Look through the records below, and whenever a line contains "pages", copy it.

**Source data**
#####

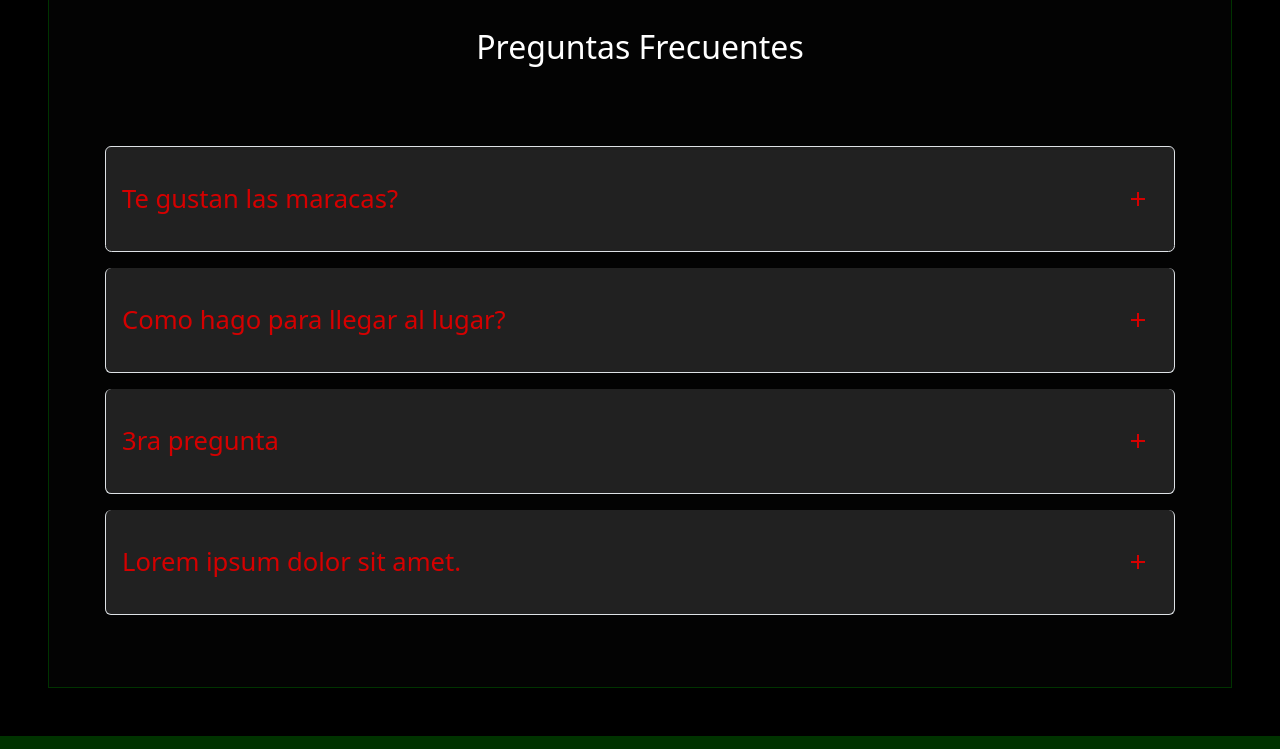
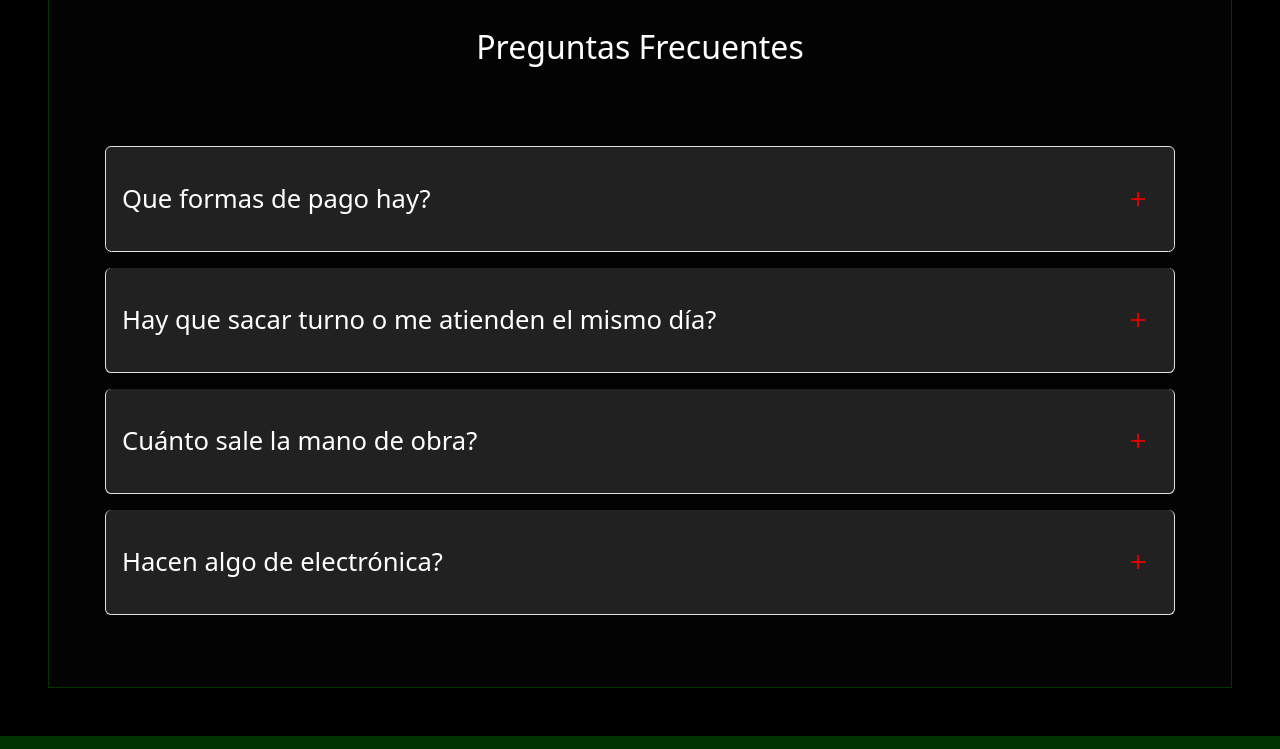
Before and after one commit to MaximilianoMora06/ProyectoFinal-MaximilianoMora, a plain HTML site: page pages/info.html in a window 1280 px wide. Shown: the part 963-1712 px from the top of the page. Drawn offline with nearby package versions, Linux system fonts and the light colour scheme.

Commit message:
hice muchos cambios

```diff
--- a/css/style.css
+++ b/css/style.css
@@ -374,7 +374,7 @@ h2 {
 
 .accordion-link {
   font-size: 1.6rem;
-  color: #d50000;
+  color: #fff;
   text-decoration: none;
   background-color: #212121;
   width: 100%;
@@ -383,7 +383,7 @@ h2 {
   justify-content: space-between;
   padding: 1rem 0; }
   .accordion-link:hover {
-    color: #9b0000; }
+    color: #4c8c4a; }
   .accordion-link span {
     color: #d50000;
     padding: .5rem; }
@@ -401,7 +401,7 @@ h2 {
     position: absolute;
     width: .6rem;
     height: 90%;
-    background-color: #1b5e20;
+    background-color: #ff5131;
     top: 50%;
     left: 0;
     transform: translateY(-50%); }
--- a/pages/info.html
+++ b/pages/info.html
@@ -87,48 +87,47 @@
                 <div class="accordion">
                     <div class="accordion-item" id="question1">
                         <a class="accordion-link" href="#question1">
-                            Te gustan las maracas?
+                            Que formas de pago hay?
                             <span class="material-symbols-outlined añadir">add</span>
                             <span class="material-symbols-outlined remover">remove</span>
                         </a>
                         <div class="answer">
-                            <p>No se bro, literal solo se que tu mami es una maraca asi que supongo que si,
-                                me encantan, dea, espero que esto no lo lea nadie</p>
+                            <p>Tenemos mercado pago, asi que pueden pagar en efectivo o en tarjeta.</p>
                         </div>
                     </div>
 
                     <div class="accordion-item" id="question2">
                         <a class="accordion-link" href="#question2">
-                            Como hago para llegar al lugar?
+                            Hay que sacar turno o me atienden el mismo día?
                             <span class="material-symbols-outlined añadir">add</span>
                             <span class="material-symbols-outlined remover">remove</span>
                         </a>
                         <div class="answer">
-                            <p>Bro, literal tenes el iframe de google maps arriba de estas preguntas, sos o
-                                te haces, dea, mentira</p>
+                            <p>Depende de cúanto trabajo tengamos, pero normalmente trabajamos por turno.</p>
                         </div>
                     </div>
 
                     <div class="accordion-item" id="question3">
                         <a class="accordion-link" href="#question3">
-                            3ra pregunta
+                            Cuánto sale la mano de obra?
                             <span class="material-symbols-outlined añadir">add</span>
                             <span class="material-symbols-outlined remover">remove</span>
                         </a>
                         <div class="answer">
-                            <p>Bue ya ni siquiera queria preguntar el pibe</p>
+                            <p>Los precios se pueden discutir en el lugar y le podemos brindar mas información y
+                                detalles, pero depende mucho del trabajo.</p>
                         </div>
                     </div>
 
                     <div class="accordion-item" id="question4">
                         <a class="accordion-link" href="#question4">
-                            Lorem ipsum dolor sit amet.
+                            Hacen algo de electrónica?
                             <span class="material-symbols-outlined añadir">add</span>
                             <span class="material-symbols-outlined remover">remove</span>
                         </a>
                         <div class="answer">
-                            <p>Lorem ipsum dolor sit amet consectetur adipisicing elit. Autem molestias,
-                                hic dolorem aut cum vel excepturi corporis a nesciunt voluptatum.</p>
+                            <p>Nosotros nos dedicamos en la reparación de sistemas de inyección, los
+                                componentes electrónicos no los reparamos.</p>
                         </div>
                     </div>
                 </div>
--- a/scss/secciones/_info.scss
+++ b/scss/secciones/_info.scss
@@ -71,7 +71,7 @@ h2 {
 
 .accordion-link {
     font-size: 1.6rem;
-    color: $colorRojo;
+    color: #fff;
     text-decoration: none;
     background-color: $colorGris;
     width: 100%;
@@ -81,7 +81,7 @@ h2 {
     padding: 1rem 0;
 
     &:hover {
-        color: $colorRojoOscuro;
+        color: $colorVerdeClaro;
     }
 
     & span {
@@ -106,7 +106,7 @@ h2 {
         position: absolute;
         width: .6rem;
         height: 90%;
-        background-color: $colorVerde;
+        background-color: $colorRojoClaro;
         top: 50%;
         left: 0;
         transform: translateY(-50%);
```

#####

**Reply**
Before and after one commit to MaximilianoMora06/ProyectoFinal-MaximilianoMora, a plain HTML site: page pages/info.html in a window 1280 px wide. Shown: the part 963-1712 px from the top of the page. Drawn offline with nearby package versions, Linux system fonts and the light colour scheme.
--- a/pages/info.html
+++ b/pages/info.html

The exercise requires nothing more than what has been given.